Scientists have told where in the world the highest chances of surviving to old age

Spread the love

Share

  • Scientists told where in the world the chances of living to old age are the highest

    send to Telegram

  • Scientists told where in the world the highest chances of surviving to old age

    share on Facebook

  •  Scientists have told where in the world the highest chances of surviving to old age

    tweet

  • Scientists told where in the world the chances of living to old age

    send to Viber

  •  Scientists have told where in the world the highest chances of surviving to old age

    send to Whatsapp

  • Scientists told where the best chances in the world live to old age

    send to Messenger

Scientists have revealed where the world's chances of living to old age are highest

A new study shows that life expectancy in Europe is increasing, but in the US, this figure is falling.

Related video

The coronavirus pandemic has led to an increase in deaths. In 2020, the expected duration has been significantly reduced. Only the United States and England lost two and one years, respectively.

A new study published in Nature Human Behavior shows that life expectancy recovered somewhat in 2021 in most Western European countries, while in Eastern Europe and the US saw additional losses, writes Science Alert.
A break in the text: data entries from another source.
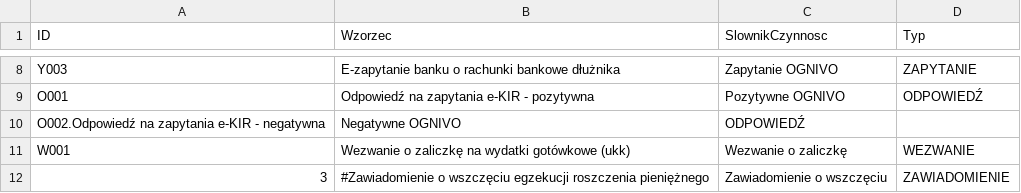
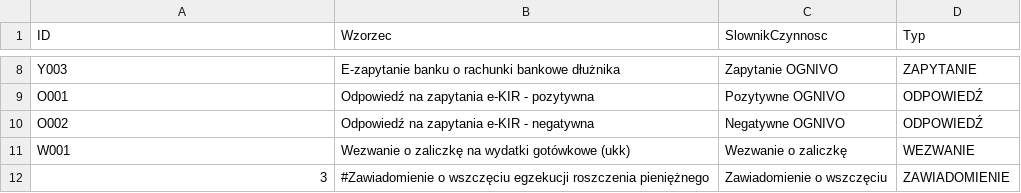
Before and after one commit to HubOnpl/WebData, a CSV file: DictAction.csv, drawn as a sheet; only a part is shown, gaps mark what is left out.

Commit message:
Update DictAction.csv

```diff
--- a/DictAction.csv
+++ b/DictAction.csv
@@ -9,3 +9,3 @@ Y003,E-zapytanie banku o rachunki bankowe dłużnika,Zapytanie OGNIVO,ZAPYTANIE
 O001,Odpowiedź na zapytania e-KIR - pozytywna,Pozytywne OGNIVO,ODPOWIEDŹ
-O002.Odpowiedź na zapytania e-KIR - negatywna,Negatywne OGNIVO,ODPOWIEDŹ
+O002,Odpowiedź na zapytania e-KIR - negatywna,Negatywne OGNIVO,ODPOWIEDŹ
 W001,Wezwanie o zaliczkę na wydatki gotówkowe (ukk),Wezwanie o zaliczkę,WEZWANIE
```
In 2021, only Norway exceeded pre-pandemic life expectancy. Everywhere the situation is worse than it would be without the pandemic. To assess the impact of recent developments on life expectancy, the Leverhulme Center for Demographic Sciences at Oxford University and the Max Planck Institute for Demographic Research collected data from 29 predominantly European countries, plus Chile and the United States.

What is life expectancy

Life expectancy is an indicator to summarize the structure of mortality in a country for a given year. It is calculated on the basis of deaths from all causes, so it does not depend on the accuracy of COVID death registration and can give a broad picture of how the pandemic has affected mortality. In other words, it is the number of years a person born today can expect to live if they lived their entire lives with the current year's mortality rate.

How COVID-19 has changed global mortality rates

The study showed that in 2020, life expectancy has changed in almost all countries studied, except for Norway and Denmark. But in 2021, life expectancy has improved compared to 2020, and in others it has become even worse. A further drop in Eastern Europe was likely because the region moved away from the early waves of COVID during 2020. This was combined with less vaccine distribution when the big waves came in 2021. Bulgaria received a staggering loss of 3.5 years. since 2019 (1.5 and 2 years in 2020 and 2021 respectively).

 Scientists told where in the world the highest chances of surviving to old age -mire-samye-vysokie-shansy-dozhit-do-starosti-461dfc0.jpg

In the United States, the vaccine began to be distributed earlier. However, the country lagged behind Europe with losses of 2 years in 2020 and 3 months in 2021. Vaccine use in America was lower than in Europe, which may explain the difference. It could also refer to life expectancy in the US, which has been lagging behind European countries for many years. In addition, in parallel with COVID, the United States recorded an increase in the number of deaths from drug overdose.

England and Wales fell somewhere in between, gaining 2.1 months in 2021 after losing nearly a year in 2020. Even for countries that have done relatively well, COVID has still interrupted the trajectory of decreasing mortality rates.

Life expectancy at birth by country, 2019-2021

In general, mortality in last year shifted towards younger people. This is due to the high vaccination coverage at older ages. Countries with the best vaccination coverage for people over 60 years of age had better life expectancy.

It turned out that the losses from the pandemic were such as we have not seen since the Second World War in Western Europe or since the collapse of the Soviet Union in Eastern Europe. In addition, the “coronavirus is like the flu” claim has been debunked, as COVID has left a far worse imprint on life expectancy than previous pandemics.

The researchers also reported a significant reduction in life in Mexico and Brazil. And noted that the prospects for a recovery in life expectancy in 2022 continue to be vague.